:: Required action ::
Although the entries contain pictures, the copy should hold only their exact text.

(Stored items from a collection)
━━━━━━
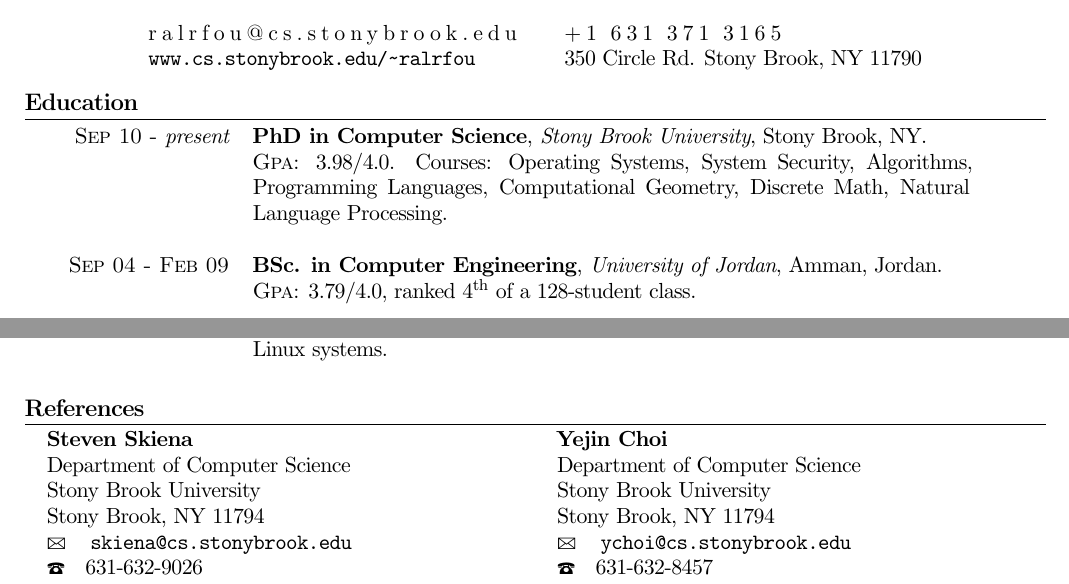
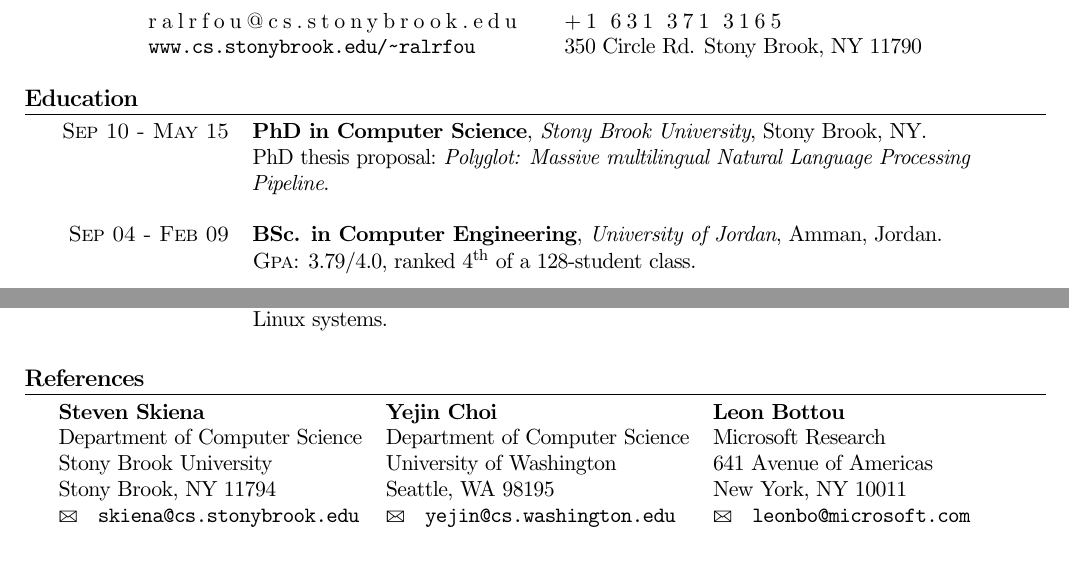
Before and after one commit to aboSamoor/resume, a LaTeX CV (resume.tex): two parts of pages 1 and 2 of 2, joined at a grey line, cut so that both start at the same text. Compiled offline with pdfLaTeX; an older LaTeX class or package is replaced by its successor.

Commit message:
Adding more references and removing phd courses.

```diff
--- a/resume.tex
+++ b/resume.tex
@@ -19,6 +19,8 @@
 \usepackage{longtable}
 \usepackage{ifthen}
 \usepackage{hyperref}
+\usepackage{array}
+\newcolumntype{H}{>{\setbox0=\hbox\bgroup}c<{\egroup}@{}}
 
 %\usepackage{textcomp}
 %\usepackage{fontspec}
@@ -144,12 +146,10 @@
 %\noindent
 
 \begin{tabular}{p{\twidtha}p{\twidthb}}
- \raggedleft{\textsc{Sep 10 - \emph{present}}} & \textbf{PhD in Computer Science},
+ \raggedleft{\textsc{Sep 10 - May 15}} & \textbf{PhD in Computer Science},
 \emph{Stony Brook University}, Stony Brook, NY. \\
 
-& \normalsize \textsc{Gpa}: 3.98/4.0. Courses: Operating Systems, System
-Security, Algorithms, Programming Languages, Computational Geometry, Discrete
-Math, Natural Language Processing.  \\
+& \normalsize PhD thesis proposal: \textit{Polyglot: Massive multilingual Natural Language Processing Pipeline}. \\
  \multicolumn{2}{c}{}\ %this clears the space between two jobs
 \\
 
@@ -319,22 +319,12 @@
 
 \section{References}
 
-\cvdoublecolumn{\cvreference{Steven Skiena}
-    {Department of Computer Science}
-    {Stony Brook University}
-    {}
-    {Stony Brook, NY 11794}
-    {skiena@cs.stonybrook.edu}
-    {631-632-9026}
-    }
-    {\cvreference{Yejin Choi}
-    {Department of Computer Science}
-    {Stony Brook University}
-    {}
-    {Stony Brook, NY 11794}
-    {ychoi@cs.stonybrook.edu}
-    {631-632-8457}
-    }
-
+\begin{tabular}{lllHH}
+\textbf{Steven Skiena}& \textbf{Yejin Choi} & \textbf{Leon Bottou} & \textbf{Jay Ponte} & \textbf{Amarnag Subramanya}\\
+Department of Computer Science & Department of Computer Science & Microsoft Research& Google Research&Google Research\\
+Stony Brook University &University of Washington& 641 Avenue of Americas& 1600 Amphitheatre Pkwy& 1600 Amphitheatre Pkwy\\
+Stony Brook, NY 11794 &Seattle, WA 98195& New York, NY 10011& Mountain View, CA 94043 & Mountain View, CA 94043 \\
+\emailsymbol~\url{skiena@cs.stonybrook.edu} &\emailsymbol~\url{yejin@cs.washington.edu}&\emailsymbol~\url{leonbo@microsoft.com}& \emailsymbol~\url{jay.ponte@gmail.com} & \emailsymbol~\url{asubram@google.com}\\
+\end{tabular}
 
 \end{document}
```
━━━━━━
:: Result for this task ::
Before and after one commit to aboSamoor/resume, a LaTeX CV (resume.tex): two parts of pages 1 and 2 of 2, joined at a grey line, cut so that both start at the same text. Compiled offline with pdfLaTeX; an older LaTeX class or package is replaced by its successor.

Commit message:
Adding more references and removing phd courses.

```diff
--- a/resume.tex
+++ b/resume.tex
@@ -19,6 +19,8 @@
 \usepackage{longtable}
 \usepackage{ifthen}
 \usepackage{hyperref}
+\usepackage{array}
+\newcolumntype{H}{>{\setbox0=\hbox\bgroup}c<{\egroup}@{}}
 
 %\usepackage{textcomp}
 %\usepackage{fontspec}
@@ -144,12 +146,10 @@
 %\noindent
 
 \begin{tabular}{p{\twidtha}p{\twidthb}}
- \raggedleft{\textsc{Sep 10 - \emph{present}}} & \textbf{PhD in Computer Science},
+ \raggedleft{\textsc{Sep 10 - May 15}} & \textbf{PhD in Computer Science},
 \emph{Stony Brook University}, Stony Brook, NY. \\
 
-& \normalsize \textsc{Gpa}: 3.98/4.0. Courses: Operating Systems, System
-Security, Algorithms, Programming Languages, Computational Geometry, Discrete
-Math, Natural Language Processing.  \\
+& \normalsize PhD thesis proposal: \textit{Polyglot: Massive multilingual Natural Language Processing Pipeline}. \\
  \multicolumn{2}{c}{}\ %this clears the space between two jobs
 \\
 
@@ -319,22 +319,12 @@
 
 \section{References}
 
-\cvdoublecolumn{\cvreference{Steven Skiena}
-    {Department of Computer Science}
-    {Stony Brook University}
-    {}
-    {Stony Brook, NY 11794}
-    {skiena@cs.stonybrook.edu}
-    {631-632-9026}
-    }
-    {\cvreference{Yejin Choi}
-    {Department of Computer Science}
-    {Stony Brook University}
-    {}
-    {Stony Brook, NY 11794}
-    {ychoi@cs.stonybrook.edu}
-    {631-632-8457}
-    }
-
+\begin{tabular}{lllHH}
+\textbf{Steven Skiena}& \textbf{Yejin Choi} & \textbf{Leon Bottou} & \textbf{Jay Ponte} & \textbf{Amarnag Subramanya}\\
+Department of Computer Science & Department of Computer Science & Microsoft Research& Google Research&Google Research\\
+Stony Brook University &University of Washington& 641 Avenue of Americas& 1600 Amphitheatre Pkwy& 1600 Amphitheatre Pkwy\\
+Stony Brook, NY 11794 &Seattle, WA 98195& New York, NY 10011& Mountain View, CA 94043 & Mountain View, CA 94043 \\
+\emailsymbol~\url{skiena@cs.stonybrook.edu} &\emailsymbol~\url{yejin@cs.washington.edu}&\emailsymbol~\url{leonbo@microsoft.com}& \emailsymbol~\url{jay.ponte@gmail.com} & \emailsymbol~\url{asubram@google.com}\\
+\end{tabular}
 
 \end{document}
```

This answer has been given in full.